» Exercise description:
Copy out the lines below that hold the word "viewportHeight".

•••

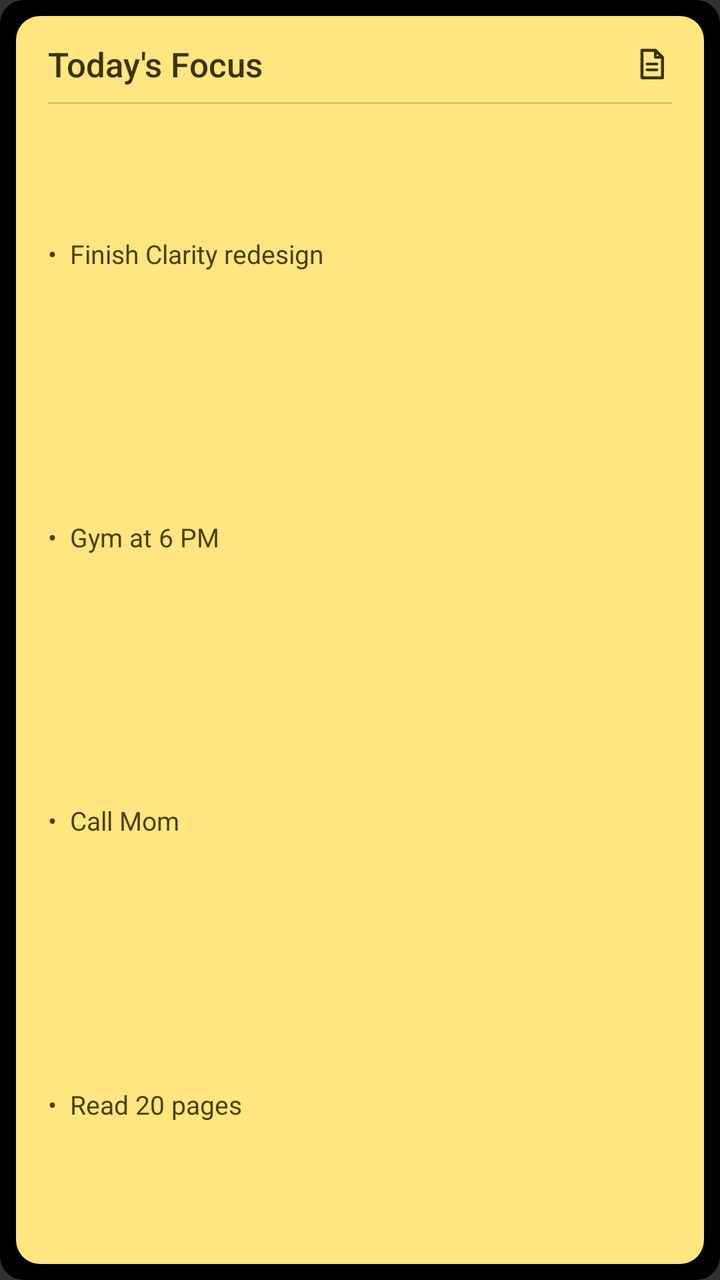
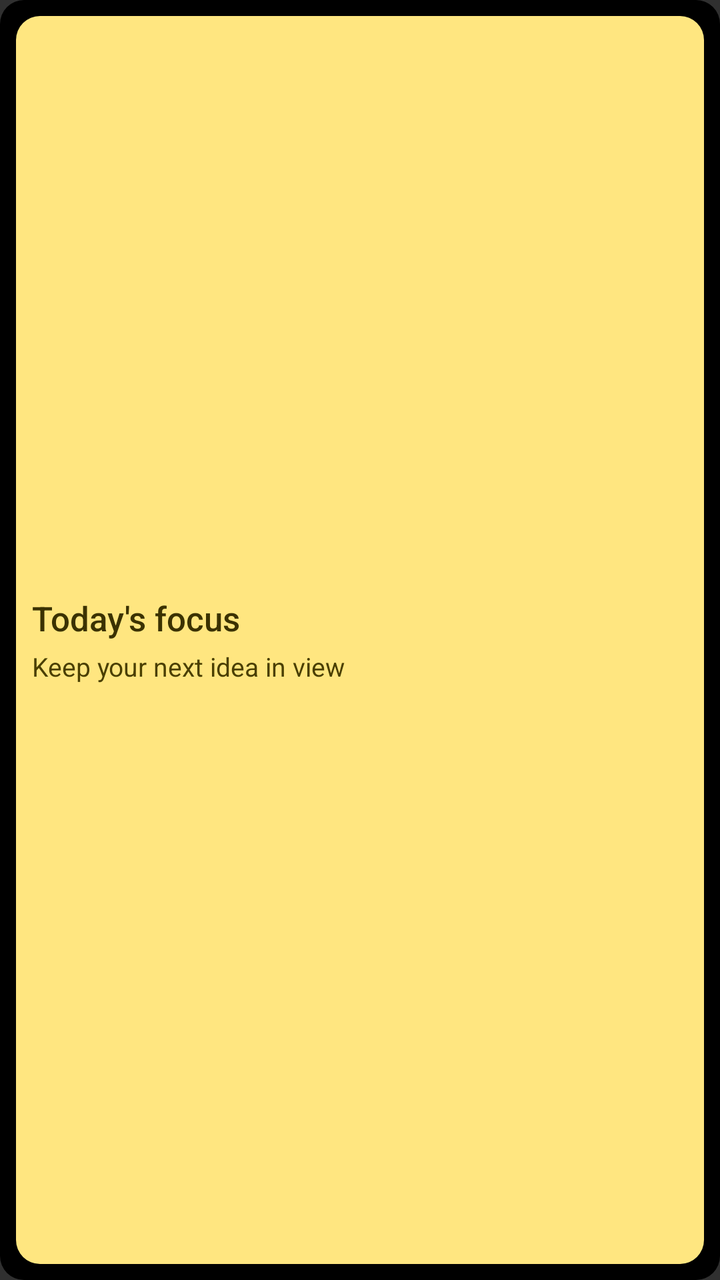

Two renders of the same Android screen: before a commit and after it. Below are the layout's source before the change and the commit's diff.
<!-- AndroidManifest.xml: application theme Theme.DarkTodo -->
<!-- res/layout/sticker_widget_preview.xml -->
<?xml version="1.0" encoding="utf-8"?>
<FrameLayout xmlns:android="http://schemas.android.com/apk/res/android"
    android:layout_width="match_parent"
    android:layout_height="match_parent">

    <ImageView
        android:layout_width="match_parent"
        android:layout_height="match_parent"
        android:scaleType="fitXY"
        android:src="@drawable/widget_note_card_background" />

    <LinearLayout
        android:layout_width="match_parent"
        android:layout_height="match_parent"
        android:orientation="vertical"
        android:paddingStart="24dp"
        android:paddingTop="18dp"
        android:paddingEnd="24dp"
        android:paddingBottom="16dp">

        <LinearLayout
            android:layout_width="match_parent"
            android:layout_height="28dp"
            android:gravity="center_vertical"
            android:orientation="horizontal">

            <TextView
                android:layout_width="0dp"
                android:layout_height="match_parent"
                android:layout_weight="1"
                android:fontFamily="sans-serif-medium"
                android:gravity="center_vertical"
                android:text="Today's Focus"
                android:textColor="#3B3200"
                android:textSize="17sp" />

            <ImageView
                android:layout_width="20dp"
                android:layout_height="20dp"
                android:contentDescription="Notes"
                android:src="@drawable/ic_note_preview" />
        </LinearLayout>

        <View
            android:layout_width="match_parent"
            android:layout_height="1dp"
            android:layout_marginTop="5dp"
            android:layout_marginBottom="5dp"
            android:background="#333B3200" />

        <TextView
            android:layout_width="match_parent"
            android:layout_height="0dp"
            android:layout_weight="1"
            android:fontFamily="sans-serif"
            android:gravity="center_vertical"
            android:includeFontPadding="false"
            android:maxLines="1"
            android:text="•  Finish Clarity redesign"
            android:textColor="#4A3F00"
            android:textSize="13sp" />

        <TextView
            android:layout_width="match_parent"
            android:layout_height="0dp"
            android:layout_weight="1"
            android:fontFamily="sans-serif"
            android:gravity="center_vertical"
            android:includeFontPadding="false"
            android:maxLines="1"
            android:text="•  Gym at 6 PM"
            android:textColor="#4A3F00"
            android:textSize="13sp" />

        <TextView
            android:layout_width="match_parent"
            android:layout_height="0dp"
            android:layout_weight="1"
            android:fontFamily="sans-serif"
            android:gravity="center_vertical"
            android:includeFontPadding="false"
            android:maxLines="1"
            android:text="•  Call Mom"
            android:textColor="#4A3F00"
            android:textSize="13sp" />

        <TextView
            android:layout_width="match_parent"
            android:layout_height="0dp"
            android:layout_weight="1"
            android:fontFamily="sans-serif"
            android:gravity="center_vertical"
            android:includeFontPadding="false"
            android:maxLines="1"
            android:text="•  Read 20 pages"
            android:textColor="#4A3F00"
            android:textSize="13sp" />
    </LinearLayout>
</FrameLayout>
<!-- resources referenced by this layout -->
<resources>
  <!-- drawable ic_note_preview (drawable) -->
  <vector xmlns:android="http://schemas.android.com/apk/res/android"
      android:width="20dp"
      android:height="20dp"
      android:viewportWidth="24"
      android:viewportHeight="24">
      <path
          android:fillColor="#00000000"
          android:pathData="M6,3.75h8l4.25,4.25v12.25h-12.25z"
          android:strokeColor="#3B3200"
          android:strokeLineJoin="round"
          android:strokeWidth="1.8" />
      <path
          android:fillColor="#00000000"
          android:pathData="M14,4v4h4M9,12h6M9,15.5h6"
          android:strokeColor="#3B3200"
          android:strokeLineCap="round"
          android:strokeLineJoin="round"
          android:strokeWidth="1.6" />
  </vector>
  <!-- drawable widget_note_card_background (drawable) -->
  <layer-list xmlns:android="http://schemas.android.com/apk/res/android">
      <item>
          <shape android:shape="rectangle">
              <solid android:color="#000000" />
              <corners android:radius="12dp" />
          </shape>
      </item>
      <item android:left="8dp" android:top="8dp" android:right="8dp" android:bottom="8dp">
          <shape android:shape="rectangle">
              <solid android:color="#FFE680" />
              <corners android:radius="12dp" />
          </shape>
      </item>
  </layer-list>
  <style name="Theme.DarkTodo" parent="android:style/Theme.Material.NoActionBar">
          <item name="android:fontFamily">sans-serif</item>
          <item name="android:colorAccent">#FF0000</item>
          <item name="android:statusBarColor">#000000</item>
          <item name="android:navigationBarColor">#000000</item>
          <item name="android:windowLightStatusBar">false</item>
      </style>
</resources>

<!-- the commit's change to res/layout/sticker_widget_preview.xml (unified diff, before → after) -->
@@ -7,92 +7,35 @@
         android:layout_width="match_parent"
         android:layout_height="match_parent"
         android:scaleType="fitXY"
-        android:src="@drawable/widget_note_card_background" />
+        android:src="@drawable/widget_note_card_background"
+        android:importantForAccessibility="no" />
 
     <LinearLayout
         android:layout_width="match_parent"
         android:layout_height="match_parent"
+        android:gravity="center_vertical"
         android:orientation="vertical"
-        android:paddingStart="24dp"
-        android:paddingTop="18dp"
-        android:paddingEnd="24dp"
-        android:paddingBottom="16dp">
-
-        <LinearLayout
-            android:layout_width="match_parent"
-            android:layout_height="28dp"
-            android:gravity="center_vertical"
-            android:orientation="horizontal">
-
-            <TextView
-                android:layout_width="0dp"
-                android:layout_height="match_parent"
-                android:layout_weight="1"
-                android:fontFamily="sans-serif-medium"
-                android:gravity="center_vertical"
-                android:text="Today's Focus"
-                android:textColor="#3B3200"
-                android:textSize="17sp" />
-
-            <ImageView
-                android:layout_width="20dp"
-                android:layout_height="20dp"
-                android:contentDescription="Notes"
-                android:src="@drawable/ic_note_preview" />
-        </LinearLayout>
-
-        <View
-            android:layout_width="match_parent"
-            android:layout_height="1dp"
-            android:layout_marginTop="5dp"
-            android:layout_marginBottom="5dp"
-            android:background="#333B3200" />
+        android:paddingHorizontal="16dp"
+        android:paddingVertical="8dp">
 
         <TextView
             android:layout_width="match_parent"
-            android:layout_height="0dp"
-            android:layout_weight="1"
-            android:fontFamily="sans-serif"
-            android:gravity="center_vertical"
-            android:includeFontPadding="false"
+            android:layout_height="wrap_content"
+            android:ellipsize="end"
+            android:fontFamily="sans-serif-medium"
             android:maxLines="1"
-            android:text="•  Finish Clarity redesign"
-            android:textColor="#4A3F00"
-            android:textSize="13sp" />
+            android:text="@string/notes_widget_preview_title"
+            android:textColor="#3B3200"
+            android:textSize="17sp" />
 
         <TextView
             android:layout_width="match_parent"
-            android:layout_height="0dp"
-            android:layout_weight="1"
+            android:layout_height="wrap_content"
+            android:layout_marginTop="4dp"
+            android:ellipsize="end"
             android:fontFamily="sans-serif"
-            android:gravity="center_vertical"
-            android:includeFontPadding="false"
             android:maxLines="1"
-            android:text="•  Gym at 6 PM"
-            android:textColor="#4A3F00"
-            android:textSize="13sp" />
-
-        <TextView
-            android:layout_width="match_parent"
-            android:layout_height="0dp"
-            android:layout_weight="1"
-            android:fontFamily="sans-serif"
-            android:gravity="center_vertical"
-            android:includeFontPadding="false"
-            android:maxLines="1"
-            android:text="•  Call Mom"
-            android:textColor="#4A3F00"
-            android:textSize="13sp" />
-
-        <TextView
-            android:layout_width="match_parent"
-            android:layout_height="0dp"
-            android:layout_weight="1"
-            android:fontFamily="sans-serif"
-            android:gravity="center_vertical"
-            android:includeFontPadding="false"
-            android:maxLines="1"
-            android:text="•  Read 20 pages"
+            android:text="@string/notes_widget_preview_content"
             android:textColor="#4A3F00"
             android:textSize="13sp" />
     </LinearLayout>
<!-- resource entries referenced after the edit -->
@@ -1,25 +1,5 @@
 <!-- resources referenced by this layout -->
 <resources>
-  <!-- drawable ic_note_preview (drawable) -->
-  <vector xmlns:android="http://schemas.android.com/apk/res/android"
-      android:width="20dp"
-      android:height="20dp"
-      android:viewportWidth="24"
-      android:viewportHeight="24">
-      <path
-          android:fillColor="#00000000"
-          android:pathData="M6,3.75h8l4.25,4.25v12.25h-12.25z"
-          android:strokeColor="#3B3200"
-          android:strokeLineJoin="round"
-          android:strokeWidth="1.8" />
-      <path
-          android:fillColor="#00000000"
-          android:pathData="M14,4v4h4M9,12h6M9,15.5h6"
-          android:strokeColor="#3B3200"
-          android:strokeLineCap="round"
-          android:strokeLineJoin="round"
-          android:strokeWidth="1.6" />
-  </vector>
   <!-- drawable widget_note_card_background (drawable) -->
   <layer-list xmlns:android="http://schemas.android.com/apk/res/android">
       <item>
@@ -35,6 +15,8 @@
           </shape>
       </item>
   </layer-list>
+  <string name="notes_widget_preview_content">Keep your next idea in view</string>
+  <string name="notes_widget_preview_title">Today\'s focus</string>
   <style name="Theme.DarkTodo" parent="android:style/Theme.Material.NoActionBar">
           <item name="android:fontFamily">sans-serif</item>
           <item name="android:colorAccent">#FF0000</item>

•••

» Answer space:
      android:viewportHeight="24">
-      android:viewportHeight="24">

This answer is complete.